There is also a risk mortgage advisers will be asked to pay more to deal with a higher number of claims.
An alternative to this approach to funding the compensation scheme is a product levy, which is popular among advisers and would be attached to the transaction and sale of product.
A product levy would be added to the price of the product and paid by the consumer.
Mr Richards said: “I had a one-to-one with Andrew Bailey recently and I was really pleased about just how keen he is to extend the scope of the current review.
“It seems the regulator and HM Treasury have been listening to the feedback.
“I think we will see a much more positive recognition that more needs to be done.”
Advisers are angry about the FSCS levy arguing it is an ever increasing tax on them doing business and forces trading advice firms to pay for the bad advice of firms forced to shut up shop under the weight of compensation claims against them.
Last week's announcement from the FSCS that it is expecting claims linked to life and pensions advice to cost much more than it thought earlier in the year, with this class of claim now expected to cost £136m for 2016 to 2017, an increase of 39 per cent, sparked outrage.
The FSCS stated it would have to raise more cash because of a "more rapid growth" in claims relating to self-invested personal pensions, particularly those investing in high-risk, unregulated investments.
Paul Holiday, a financial adviser with Norwich-based Greensky Wealth, said: "Of our fees this year, 80 per cent was towards the FSCS and we have not even had a complaint against us or sold any of the products.
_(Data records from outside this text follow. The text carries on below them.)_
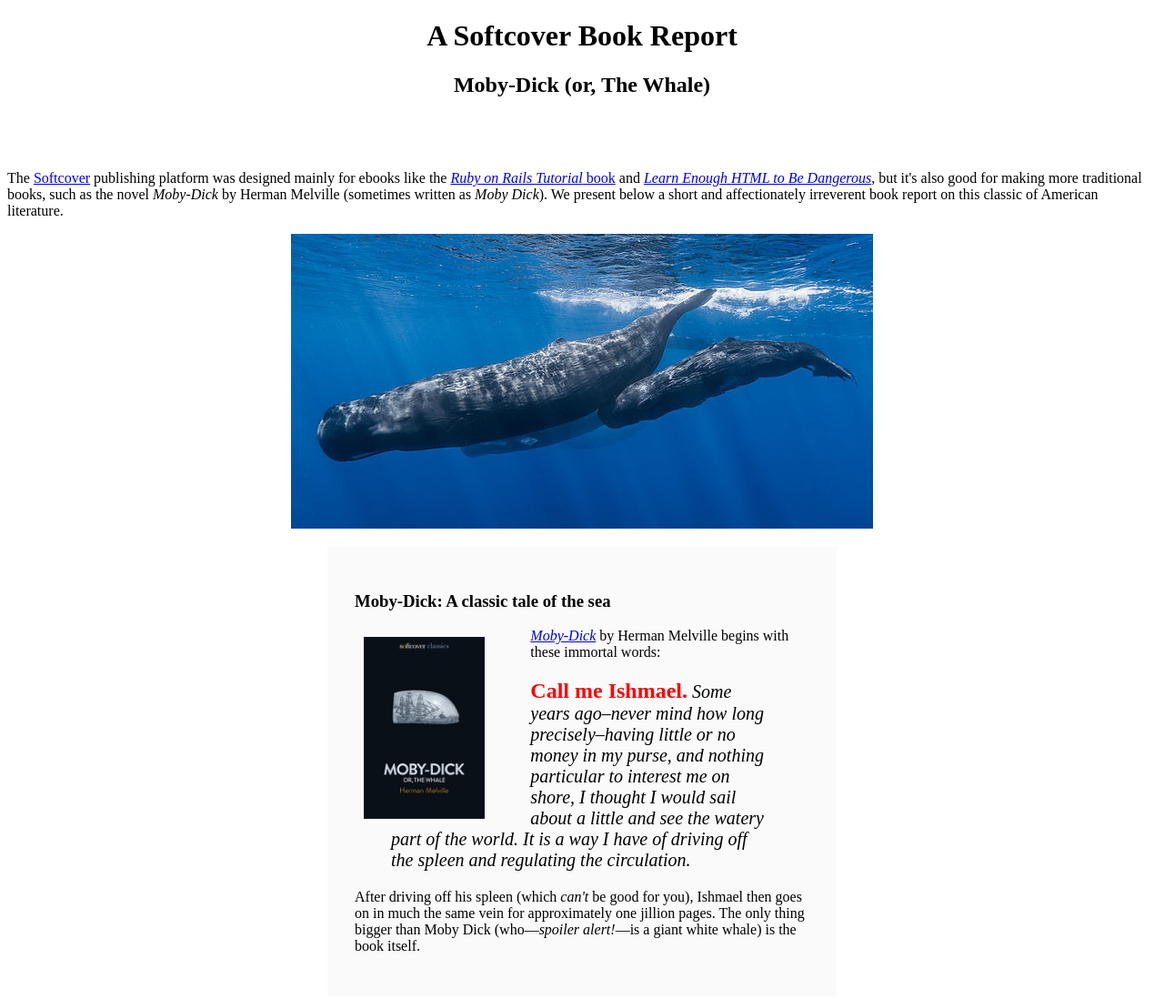
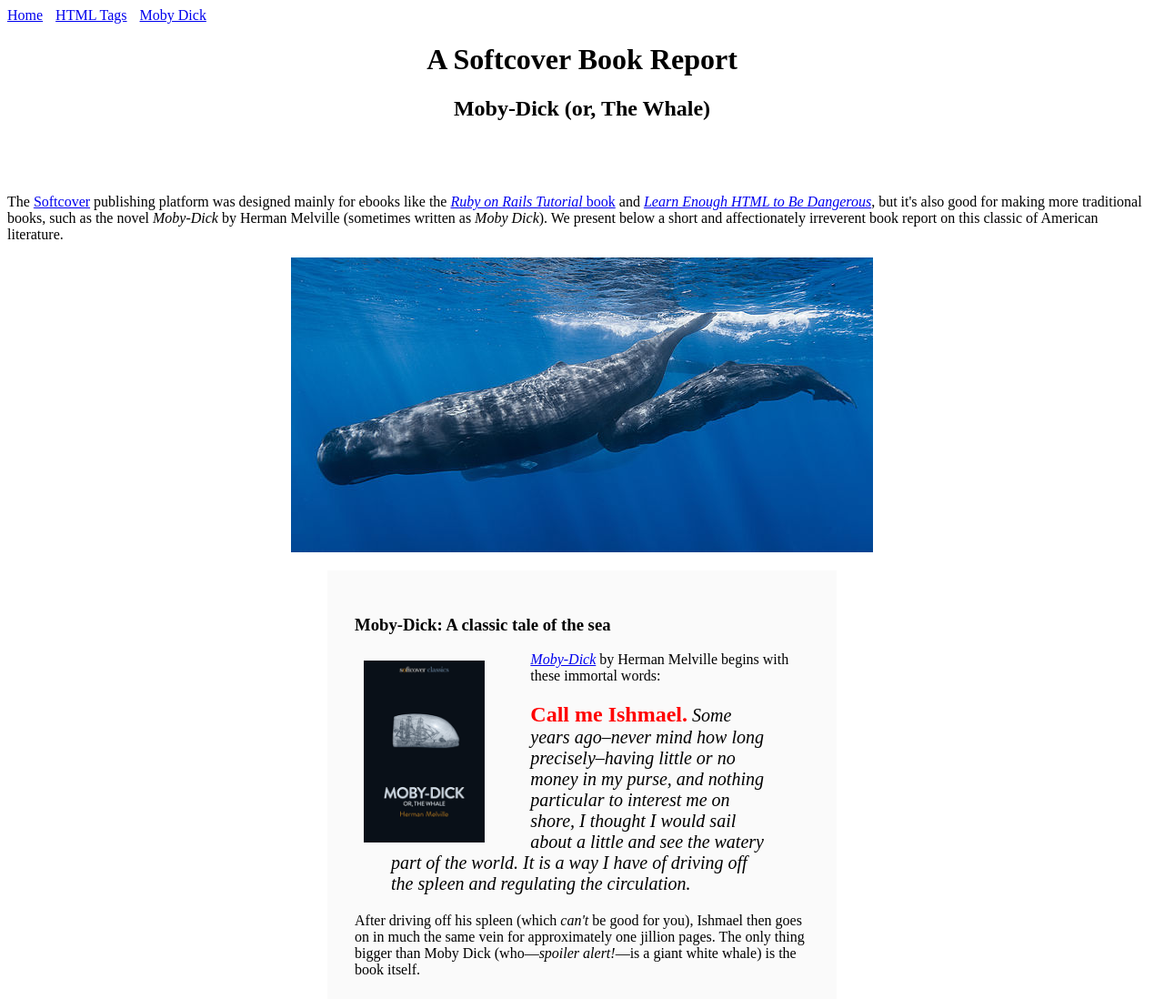
Before and after one commit to thenucleus2337/sample_website, a plain HTML site: page moby_dick.html in a window 1280 px wide. Shown: the whole page at 91% size. Drawn offline with Linux system fonts and the light colour scheme.

Commit message:
Finish the sample website

```diff
--- a/moby_dick.html
+++ b/moby_dick.html
@@ -5,6 +5,12 @@
     <meta charset="utf-8">
   </head>
   <body>
+
+<div styles="text-align: right:">
+<a href="index.html">Home</a>
+<a href="tags.html" style="margin: 0 0 0 10px;">HTML Tags</a>
+<a href="moby_dick.html" style="margin: 0 0 0 10px;">Moby Dick</a>
+</div>
 
     <!-- much here to be styled, will do so in last section -->
     <header style="text-align: center; margin: 0 0 80px;">
```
We don't think it is fair.
"A product levy could be a fairer way of doing it."
Jeremy Edwards, a financial adviser with Cambridgeshire-based Martin Redman Partners, said: "I struggle with the idea of what difference a product levy would make.